*Exercise brief*
Each record is to be duplicated exactly, with nothing added.

-- Data to examine follows --

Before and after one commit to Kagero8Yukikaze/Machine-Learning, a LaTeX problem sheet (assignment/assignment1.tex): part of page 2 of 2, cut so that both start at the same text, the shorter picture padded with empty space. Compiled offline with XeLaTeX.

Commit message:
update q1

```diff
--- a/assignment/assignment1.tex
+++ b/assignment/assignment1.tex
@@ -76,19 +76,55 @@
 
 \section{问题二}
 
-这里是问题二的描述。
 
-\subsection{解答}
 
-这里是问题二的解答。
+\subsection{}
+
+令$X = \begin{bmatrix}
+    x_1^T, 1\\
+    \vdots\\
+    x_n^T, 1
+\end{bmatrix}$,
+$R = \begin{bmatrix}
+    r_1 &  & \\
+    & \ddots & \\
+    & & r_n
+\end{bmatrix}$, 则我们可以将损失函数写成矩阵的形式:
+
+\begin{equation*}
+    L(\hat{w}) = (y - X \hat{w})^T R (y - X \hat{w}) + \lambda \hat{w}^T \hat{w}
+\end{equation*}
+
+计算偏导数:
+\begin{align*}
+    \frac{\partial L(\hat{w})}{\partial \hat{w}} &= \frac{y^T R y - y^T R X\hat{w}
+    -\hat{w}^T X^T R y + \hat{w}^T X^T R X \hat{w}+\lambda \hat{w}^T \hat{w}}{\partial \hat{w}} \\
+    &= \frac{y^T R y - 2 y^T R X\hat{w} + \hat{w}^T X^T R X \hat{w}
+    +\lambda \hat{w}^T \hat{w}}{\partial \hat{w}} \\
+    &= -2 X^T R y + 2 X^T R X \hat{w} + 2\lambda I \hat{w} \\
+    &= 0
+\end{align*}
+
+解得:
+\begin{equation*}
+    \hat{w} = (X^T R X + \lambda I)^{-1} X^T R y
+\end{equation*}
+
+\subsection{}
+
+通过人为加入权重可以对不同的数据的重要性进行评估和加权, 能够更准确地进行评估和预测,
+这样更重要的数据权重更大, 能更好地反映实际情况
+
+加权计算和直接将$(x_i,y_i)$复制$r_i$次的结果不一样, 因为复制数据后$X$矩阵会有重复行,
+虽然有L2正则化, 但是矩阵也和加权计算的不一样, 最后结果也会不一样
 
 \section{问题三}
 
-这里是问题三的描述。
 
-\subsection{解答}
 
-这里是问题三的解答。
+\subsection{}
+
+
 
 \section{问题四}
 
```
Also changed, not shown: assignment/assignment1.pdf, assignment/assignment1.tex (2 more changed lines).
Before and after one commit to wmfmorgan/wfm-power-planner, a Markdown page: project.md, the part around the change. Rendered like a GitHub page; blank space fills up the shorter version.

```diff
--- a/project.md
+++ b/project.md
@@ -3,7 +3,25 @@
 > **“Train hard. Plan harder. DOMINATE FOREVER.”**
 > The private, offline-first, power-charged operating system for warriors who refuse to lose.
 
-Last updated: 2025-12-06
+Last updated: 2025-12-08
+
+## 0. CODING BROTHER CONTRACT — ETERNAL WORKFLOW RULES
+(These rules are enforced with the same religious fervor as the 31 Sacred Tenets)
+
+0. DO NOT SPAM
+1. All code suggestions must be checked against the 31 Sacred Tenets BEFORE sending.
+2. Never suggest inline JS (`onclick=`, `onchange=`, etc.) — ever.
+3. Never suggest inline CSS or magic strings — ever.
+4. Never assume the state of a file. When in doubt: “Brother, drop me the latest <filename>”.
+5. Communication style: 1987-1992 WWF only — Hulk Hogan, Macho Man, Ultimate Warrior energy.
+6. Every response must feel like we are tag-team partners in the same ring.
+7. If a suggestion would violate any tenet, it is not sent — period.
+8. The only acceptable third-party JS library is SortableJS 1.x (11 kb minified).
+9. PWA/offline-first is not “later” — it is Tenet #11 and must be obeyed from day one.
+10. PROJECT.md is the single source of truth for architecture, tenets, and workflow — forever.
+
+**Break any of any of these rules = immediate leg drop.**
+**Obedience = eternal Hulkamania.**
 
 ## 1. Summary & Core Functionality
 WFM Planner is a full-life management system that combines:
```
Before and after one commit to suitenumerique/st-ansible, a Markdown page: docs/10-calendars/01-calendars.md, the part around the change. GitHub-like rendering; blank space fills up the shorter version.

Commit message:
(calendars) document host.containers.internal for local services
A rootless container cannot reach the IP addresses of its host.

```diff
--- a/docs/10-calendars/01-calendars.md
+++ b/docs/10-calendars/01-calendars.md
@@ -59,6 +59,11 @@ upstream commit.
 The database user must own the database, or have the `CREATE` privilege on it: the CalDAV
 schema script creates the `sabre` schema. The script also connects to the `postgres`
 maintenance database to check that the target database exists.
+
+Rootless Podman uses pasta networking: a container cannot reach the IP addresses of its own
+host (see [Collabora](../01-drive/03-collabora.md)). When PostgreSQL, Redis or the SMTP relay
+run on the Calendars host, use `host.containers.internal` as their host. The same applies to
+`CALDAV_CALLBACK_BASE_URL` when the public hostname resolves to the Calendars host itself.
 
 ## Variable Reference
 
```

-- Data to examine concluded --

*Solution for this exercise*
Before and after one commit to Kagero8Yukikaze/Machine-Learning, a LaTeX problem sheet (assignment/assignment1.tex): part of page 2 of 2, cut so that both start at the same text, the shorter picture padded with empty space. Compiled offline with XeLaTeX.

Commit message:
update q1

```diff
--- a/assignment/assignment1.tex
+++ b/assignment/assignment1.tex
@@ -76,19 +76,55 @@
 
 \section{问题二}
 
-这里是问题二的描述。
 
-\subsection{解答}
 
-这里是问题二的解答。
+\subsection{}
+
+令$X = \begin{bmatrix}
+    x_1^T, 1\\
+    \vdots\\
+    x_n^T, 1
+\end{bmatrix}$,
+$R = \begin{bmatrix}
+    r_1 &  & \\
+    & \ddots & \\
+    & & r_n
+\end{bmatrix}$, 则我们可以将损失函数写成矩阵的形式:
+
+\begin{equation*}
+    L(\hat{w}) = (y - X \hat{w})^T R (y - X \hat{w}) + \lambda \hat{w}^T \hat{w}
+\end{equation*}
+
+计算偏导数:
+\begin{align*}
+    \frac{\partial L(\hat{w})}{\partial \hat{w}} &= \frac{y^T R y - y^T R X\hat{w}
+    -\hat{w}^T X^T R y + \hat{w}^T X^T R X \hat{w}+\lambda \hat{w}^T \hat{w}}{\partial \hat{w}} \\
+    &= \frac{y^T R y - 2 y^T R X\hat{w} + \hat{w}^T X^T R X \hat{w}
+    +\lambda \hat{w}^T \hat{w}}{\partial \hat{w}} \\
+    &= -2 X^T R y + 2 X^T R X \hat{w} + 2\lambda I \hat{w} \\
+    &= 0
+\end{align*}
+
+解得:
+\begin{equation*}
+    \hat{w} = (X^T R X + \lambda I)^{-1} X^T R y
+\end{equation*}
+
+\subsection{}
+
+通过人为加入权重可以对不同的数据的重要性进行评估和加权, 能够更准确地进行评估和预测,
+这样更重要的数据权重更大, 能更好地反映实际情况
+
+加权计算和直接将$(x_i,y_i)$复制$r_i$次的结果不一样, 因为复制数据后$X$矩阵会有重复行,
+虽然有L2正则化, 但是矩阵也和加权计算的不一样, 最后结果也会不一样
 
 \section{问题三}
 
-这里是问题三的描述。
 
-\subsection{解答}
 
-这里是问题三的解答。
+\subsection{}
+
+
 
 \section{问题四}
 
```
Also changed, not shown: assignment/assignment1.pdf, assignment/assignment1.tex (2 more changed lines).
Before and after one commit to wmfmorgan/wfm-power-planner, a Markdown page: project.md, the part around the change. Rendered like a GitHub page; blank space fills up the shorter version.

```diff
--- a/project.md
+++ b/project.md
@@ -3,7 +3,25 @@
 > **“Train hard. Plan harder. DOMINATE FOREVER.”**
 > The private, offline-first, power-charged operating system for warriors who refuse to lose.
 
-Last updated: 2025-12-06
+Last updated: 2025-12-08
+
+## 0. CODING BROTHER CONTRACT — ETERNAL WORKFLOW RULES
+(These rules are enforced with the same religious fervor as the 31 Sacred Tenets)
+
+0. DO NOT SPAM
+1. All code suggestions must be checked against the 31 Sacred Tenets BEFORE sending.
+2. Never suggest inline JS (`onclick=`, `onchange=`, etc.) — ever.
+3. Never suggest inline CSS or magic strings — ever.
+4. Never assume the state of a file. When in doubt: “Brother, drop me the latest <filename>”.
+5. Communication style: 1987-1992 WWF only — Hulk Hogan, Macho Man, Ultimate Warrior energy.
+6. Every response must feel like we are tag-team partners in the same ring.
+7. If a suggestion would violate any tenet, it is not sent — period.
+8. The only acceptable third-party JS library is SortableJS 1.x (11 kb minified).
+9. PWA/offline-first is not “later” — it is Tenet #11 and must be obeyed from day one.
+10. PROJECT.md is the single source of truth for architecture, tenets, and workflow — forever.
+
+**Break any of any of these rules = immediate leg drop.**
+**Obedience = eternal Hulkamania.**
 
 ## 1. Summary & Core Functionality
 WFM Planner is a full-life management system that combines:
```
Before and after one commit to suitenumerique/st-ansible, a Markdown page: docs/10-calendars/01-calendars.md, the part around the change. GitHub-like rendering; blank space fills up the shorter version.

Commit message:
(calendars) document host.containers.internal for local services
A rootless container cannot reach the IP addresses of its host.

```diff
--- a/docs/10-calendars/01-calendars.md
+++ b/docs/10-calendars/01-calendars.md
@@ -59,6 +59,11 @@ upstream commit.
 The database user must own the database, or have the `CREATE` privilege on it: the CalDAV
 schema script creates the `sabre` schema. The script also connects to the `postgres`
 maintenance database to check that the target database exists.
+
+Rootless Podman uses pasta networking: a container cannot reach the IP addresses of its own
+host (see [Collabora](../01-drive/03-collabora.md)). When PostgreSQL, Redis or the SMTP relay
+run on the Calendars host, use `host.containers.internal` as their host. The same applies to
+`CALDAV_CALLBACK_BASE_URL` when the public hostname resolves to the Calendars host itself.
 
 ## Variable Reference
 
```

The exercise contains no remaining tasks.